The Autonomous Challenge, an autonomous high-speed racing competition, will make history (again) by taking place at this year's CES. This head-to-head race will be organized by The Energy Systems Network, which put together the Indy Autonomous Challenge as well. This is the first event of this kind for autonomous racing, and it will happen on January 7 at the Las Vegas Motor Speedway.
This event will feature a lot of the same teams that competed in the Indy Autonomous challenge back in October 2021. These teams are from universities that entered to take part in the Indy Challenge, and it has been confirmed that the winner and finalists of the previous race will be taking part at CES.
What is autonomous racing?
In the 1960s, a Ford dealer called Bob Tasca Senior came up with the phrase, “Win on Sunday, sell on Monday.” Since then, pretty much every major car manufacturer has invested billions into motorsports. Why? Because automotive racing allows them to show off their latest technology to prospective customers and gives the customers a chance to somewhat experience what their heroes achieve on the track.
Unfortunately, this reasoning doesn’t relate as well in 2021 as it did in the 60s. Younger people living in cities are content to live without owning a car and getting around using car-sharing apps like Uber and Lyft or renting an electric bike or scooter. So, is it even worth it anymore for car companies to spend their money on expensive marketing like motorsport racing?
This is where autonomous racing has come to fruition, wherein vehicles are not raced by humans, but are controlled by robots. This is aimed at showing how race cars can be controlled by sophisticated algorithms and fine-tuned sensors and will hopefully lead to customers being comfortable enough to one day step into a self-driven vehicle. This is an attempt by the motor racing industry to remain relevant, and the first few autonomous racing vehicles were created especially for the Indy Autonomous Challenge.
It is the opinion of the major players in the automotive industry that it is not as important now to display vehicles that can drive over 200 miles per hour but gives customers a look at the technologies that they could possibly use in the future. Nearly all new cars now feature some sort of safety technology that is driven by self-driving technology, such as lane-keeping assistance and automated braking, among others. The idea is that cars are becoming high-tech computers on wheels, and there is huge effort around making customers feel comfortable entrusting their safety to a computer.
It is reported that each vehicle that competed at the Indy Challenge cost over $1 million to create, which is not chump change. The universities that took part received support from foundations and corporate grants, each base vehicle costs about $300,000 to buy, and then each team makes modifications as needed. Extra motivation for these teams to push the barriers as much as possible is the $1 million prize for coming in first, while the second and third place finishers receive $250,000 and $50,000 respectively.

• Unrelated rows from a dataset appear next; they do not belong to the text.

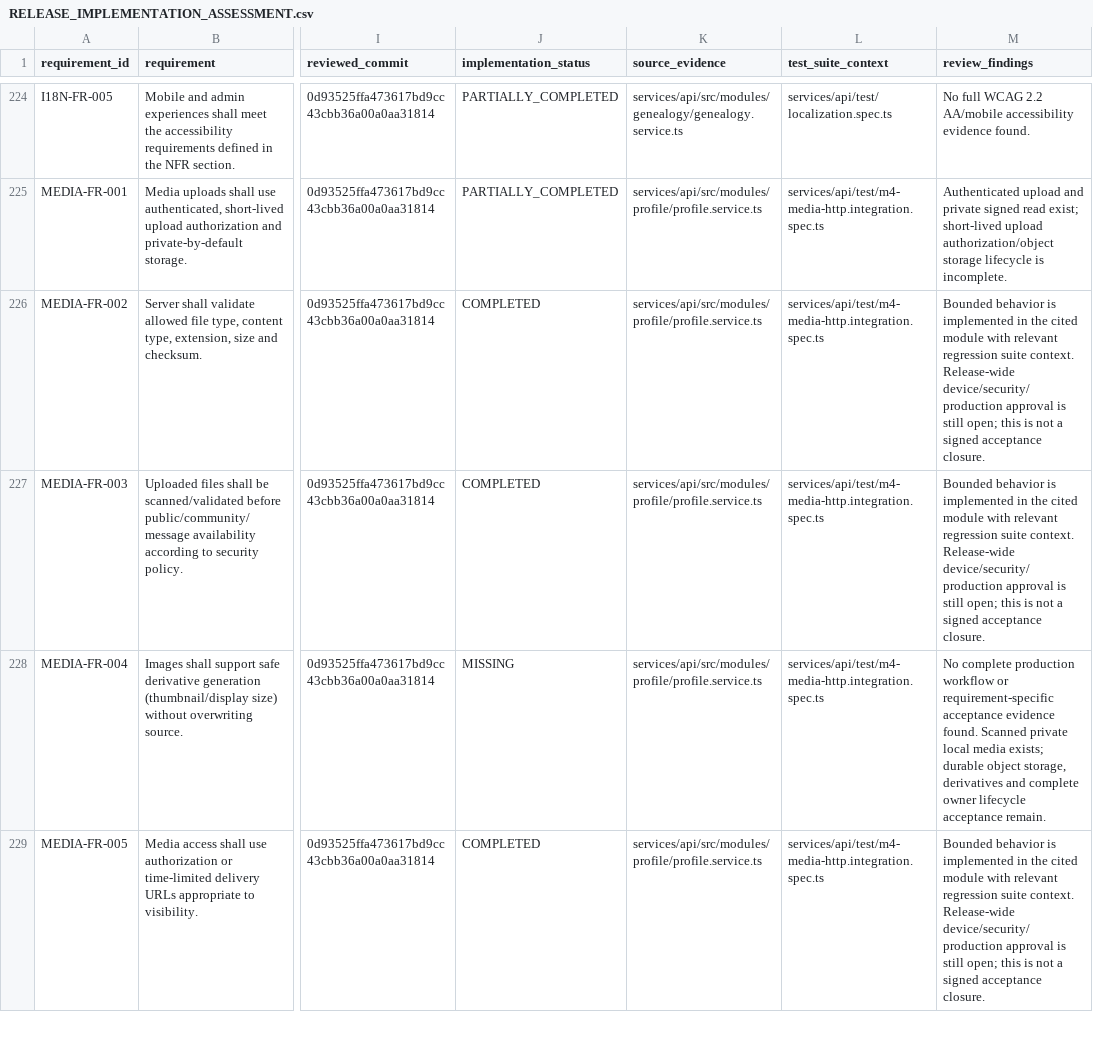
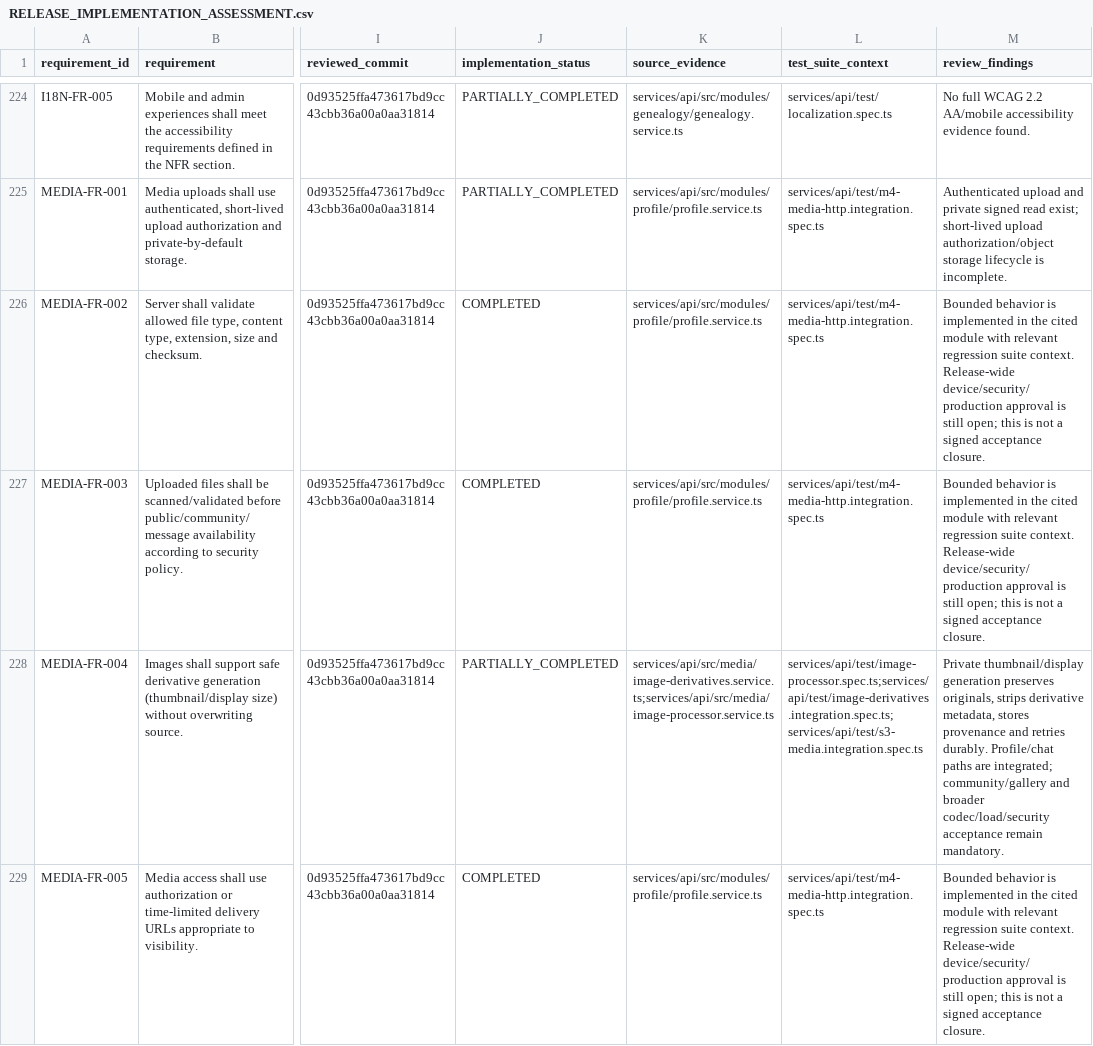
Before and after one commit to rahulgupta32/kashyap_family_tree, a CSV file: docs/execution/RELEASE_IMPLEMENTATION_ASSESSMENT.csv, drawn as a sheet; only a part is shown, gaps mark what is left out; the diff covers the shown part only; the diff names each change by its address in the sheet, - before the commit and + after, or states it on an @@ line.

Commit message:
test: refresh browser session and update media implementation evidence

```diff
--- a/docs/execution/RELEASE_IMPLEMENTATION_ASSESSMENT.csv
+++ b/docs/execution/RELEASE_IMPLEMENTATION_ASSESSMENT.csv
-J228 (implementation_status): MISSING
+J228 (implementation_status): PARTIALLY_COMPLETED
-K228 (source_evidence): services/api/src/modules/profile/profile.service.ts
+K228 (source_evidence): services/api/src/media/image-derivatives.service.ts;services/api/src/media/image-processor.service.ts
-L228 (test_suite_context): services/api/test/m4-media-http.integration.spec.ts
+L228 (test_suite_context): services/api/test/image-processor.spec.ts;services/api/test/image-derivatives.integration.spec.ts;services/api/test/s3-media.integration.spec.ts
-M228 (review_findings): No complete production workflow or requirement-specific acceptance evidence found. Scanned private local media exists; durable object storage, derivatives and complete owner lifecycle acceptance remain.
+M228 (review_findings): Private thumbnail/display generation preserves originals, strips derivative metadata, stores provenance and retries durably. Profile/chat paths are integrated; community/gallery and broader codec/load/security acceptance remain mandatory.
```
Also changed, not shown: 6 edited cells elsewhere in this file, 2 other files.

Although it is “racing,” the point of this event is not to see how fast autonomous cars can drive around a track. How self-driving cars deal with hazards and unexpected situations while driving is really what is being examined here. If a self-driven race car can avoid obstacles at over 200 mph, that will give regular customers peace of mind that the same technology will work for them when they are driving at 70 mph in their vehicle.
Autonomous racing at CES 2022
The original format for these autonomous races was supposed to be head-to-head, however there was not enough time for all of the teams to get the cars where they needed to be for the Indy Challenge. Instead, it became a time trial and obstacle avoidance test. For CES, however, there will be head-to-head passing involved.
Transportation and automotive technology are on course to experience growth never before seen at this year’s CES, and there is no better example of this than the autonomous racing. Vehicles that are totally autonomous and Advanced Driver Assistance Systems (ADAS) will both benefit from this display of state-of-the-art technology. From this, performance and safety in motorsport along with every mode of transportation will see advancements. By having universities take part in this challenge, it also furthers the platform of Science, Technology, Engineering and Math (STEM) programs, and trains the following generation of scientists and engineers in this futuristic technology.
CES is without a doubt the most influential technology event in the world, so there couldn’t be a better platform to display these new advancements. Watching race cars drive at extreme speeds is a great way to garner attention as motorsport is beloved worldwide, and it promises to be an extremely entertaining spectacle.
The teams involved in the autonomous racing at CES are:
- TUM Autonomous Motorsport — Technische Universität München (Germany) — Winner of the Indy Challenge
- PoliMOVE — Consisting of Politecnico di Milano (Italy), University of Alabama — Finalist at Indy
- EuroRacing — Consisting of University of Pisa (Italy), Reggio Emilia and University of Modena (Italy), Polish Academy of Sciences (Poland), ETH Zürich (Switzerland) — Finalist at Indy
- MIT-PITT-RW — Consisting of University of Pittsburgh, University of Waterloo (Canada), Rochester Institute of Technology, Massachusetts Institute of Technology
- KAIST — Korea Advanced Institute of Science and Technology (South Korea)